Revision comparison data
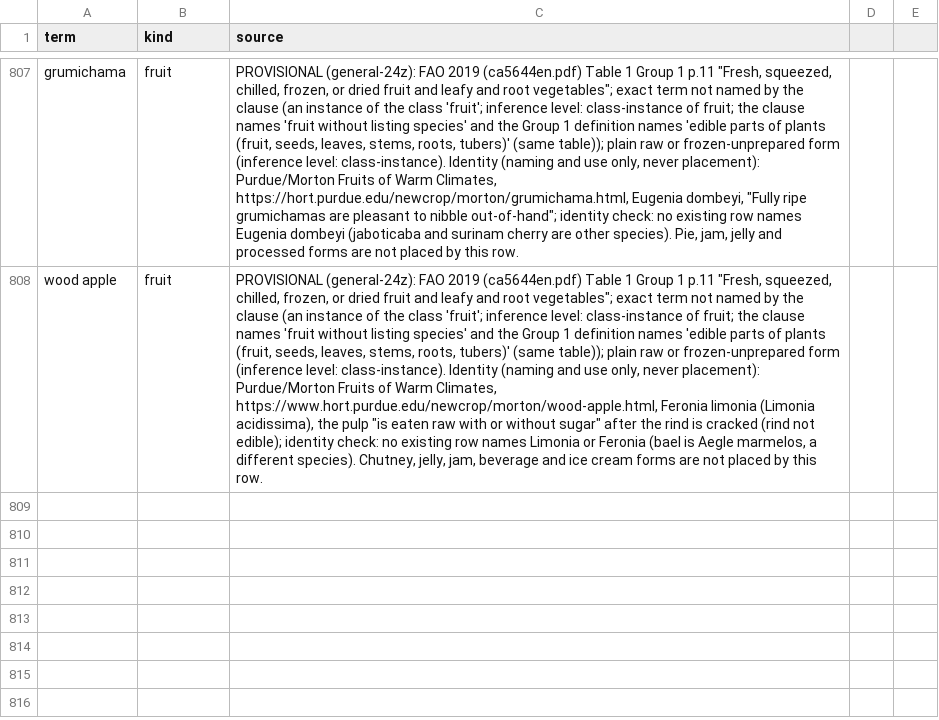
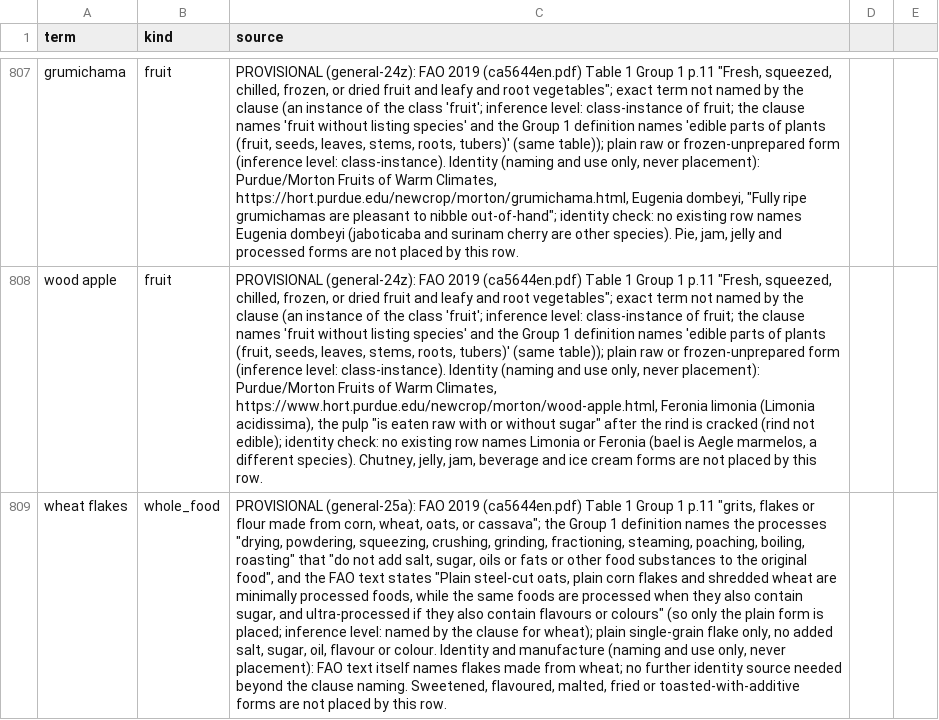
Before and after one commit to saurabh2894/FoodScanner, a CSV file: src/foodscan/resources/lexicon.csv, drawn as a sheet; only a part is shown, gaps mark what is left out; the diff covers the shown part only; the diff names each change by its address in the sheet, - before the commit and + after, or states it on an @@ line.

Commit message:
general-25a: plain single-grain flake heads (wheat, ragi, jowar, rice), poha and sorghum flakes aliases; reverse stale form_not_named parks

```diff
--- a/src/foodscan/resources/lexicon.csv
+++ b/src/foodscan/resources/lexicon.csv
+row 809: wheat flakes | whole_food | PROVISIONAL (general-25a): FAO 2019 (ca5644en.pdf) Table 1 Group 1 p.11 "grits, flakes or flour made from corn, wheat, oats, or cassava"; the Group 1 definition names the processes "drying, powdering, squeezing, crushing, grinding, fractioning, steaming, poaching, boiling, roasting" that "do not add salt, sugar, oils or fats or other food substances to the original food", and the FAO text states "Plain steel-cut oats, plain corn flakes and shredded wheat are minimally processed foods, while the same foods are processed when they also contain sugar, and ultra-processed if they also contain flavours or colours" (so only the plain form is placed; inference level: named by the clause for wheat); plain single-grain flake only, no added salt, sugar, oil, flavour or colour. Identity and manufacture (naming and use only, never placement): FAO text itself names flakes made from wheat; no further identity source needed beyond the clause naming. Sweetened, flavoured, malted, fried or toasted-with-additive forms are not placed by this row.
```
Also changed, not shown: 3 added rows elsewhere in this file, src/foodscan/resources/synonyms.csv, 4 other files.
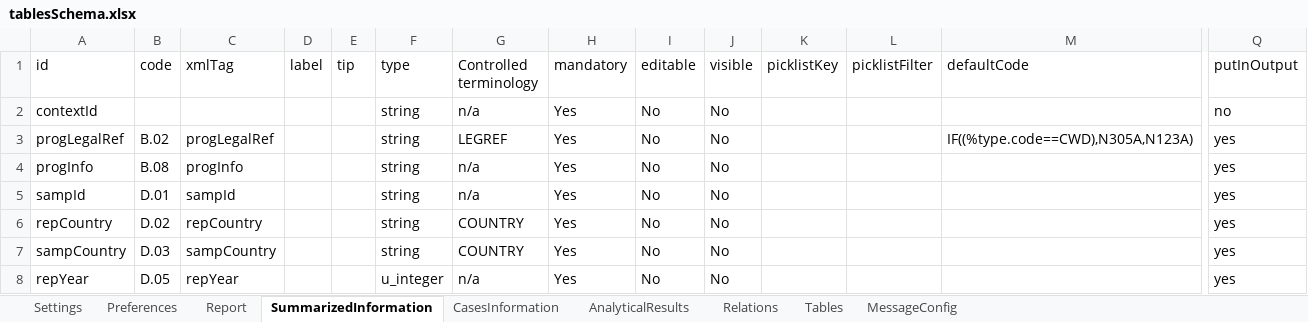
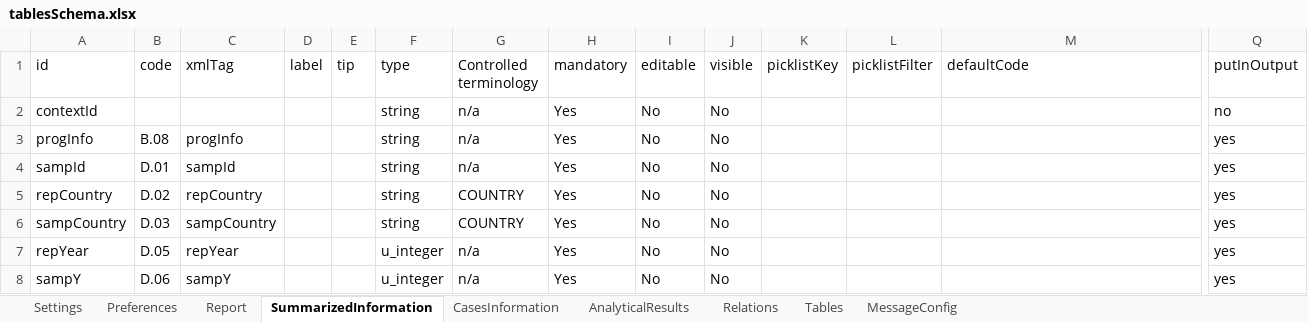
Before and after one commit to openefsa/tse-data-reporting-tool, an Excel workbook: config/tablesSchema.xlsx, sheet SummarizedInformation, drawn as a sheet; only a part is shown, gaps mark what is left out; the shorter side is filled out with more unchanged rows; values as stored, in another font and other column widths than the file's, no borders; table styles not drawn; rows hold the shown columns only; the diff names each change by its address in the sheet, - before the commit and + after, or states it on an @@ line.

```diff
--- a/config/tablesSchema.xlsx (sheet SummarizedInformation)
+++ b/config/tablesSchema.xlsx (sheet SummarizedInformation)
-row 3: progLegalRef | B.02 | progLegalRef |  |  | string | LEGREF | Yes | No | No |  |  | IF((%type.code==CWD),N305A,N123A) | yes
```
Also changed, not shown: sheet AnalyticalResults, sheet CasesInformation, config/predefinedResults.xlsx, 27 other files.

• **EXERCISE OBJECTIVE**:
Return the data exactly. Pictures stay out.

• **FINISHED TASK**:
Before and after one commit to saurabh2894/FoodScanner, a CSV file: src/foodscan/resources/lexicon.csv, drawn as a sheet; only a part is shown, gaps mark what is left out; the diff covers the shown part only; the diff names each change by its address in the sheet, - before the commit and + after, or states it on an @@ line.

Commit message:
general-25a: plain single-grain flake heads (wheat, ragi, jowar, rice), poha and sorghum flakes aliases; reverse stale form_not_named parks

```diff
--- a/src/foodscan/resources/lexicon.csv
+++ b/src/foodscan/resources/lexicon.csv
+row 809: wheat flakes | whole_food | PROVISIONAL (general-25a): FAO 2019 (ca5644en.pdf) Table 1 Group 1 p.11 "grits, flakes or flour made from corn, wheat, oats, or cassava"; the Group 1 definition names the processes "drying, powdering, squeezing, crushing, grinding, fractioning, steaming, poaching, boiling, roasting" that "do not add salt, sugar, oils or fats or other food substances to the original food", and the FAO text states "Plain steel-cut oats, plain corn flakes and shredded wheat are minimally processed foods, while the same foods are processed when they also contain sugar, and ultra-processed if they also contain flavours or colours" (so only the plain form is placed; inference level: named by the clause for wheat); plain single-grain flake only, no added salt, sugar, oil, flavour or colour. Identity and manufacture (naming and use only, never placement): FAO text itself names flakes made from wheat; no further identity source needed beyond the clause naming. Sweetened, flavoured, malted, fried or toasted-with-additive forms are not placed by this row.
```
Also changed, not shown: 3 added rows elsewhere in this file, src/foodscan/resources/synonyms.csv, 4 other files.
Before and after one commit to openefsa/tse-data-reporting-tool, an Excel workbook: config/tablesSchema.xlsx, sheet SummarizedInformation, drawn as a sheet; only a part is shown, gaps mark what is left out; the shorter side is filled out with more unchanged rows; values as stored, in another font and other column widths than the file's, no borders; table styles not drawn; rows hold the shown columns only; the diff names each change by its address in the sheet, - before the commit and + after, or states it on an @@ line.

```diff
--- a/config/tablesSchema.xlsx (sheet SummarizedInformation)
+++ b/config/tablesSchema.xlsx (sheet SummarizedInformation)
-row 3: progLegalRef | B.02 | progLegalRef |  |  | string | LEGREF | Yes | No | No |  |  | IF((%type.code==CWD),N305A,N123A) | yes
```
Also changed, not shown: sheet AnalyticalResults, sheet CasesInformation, config/predefinedResults.xlsx, 27 other files.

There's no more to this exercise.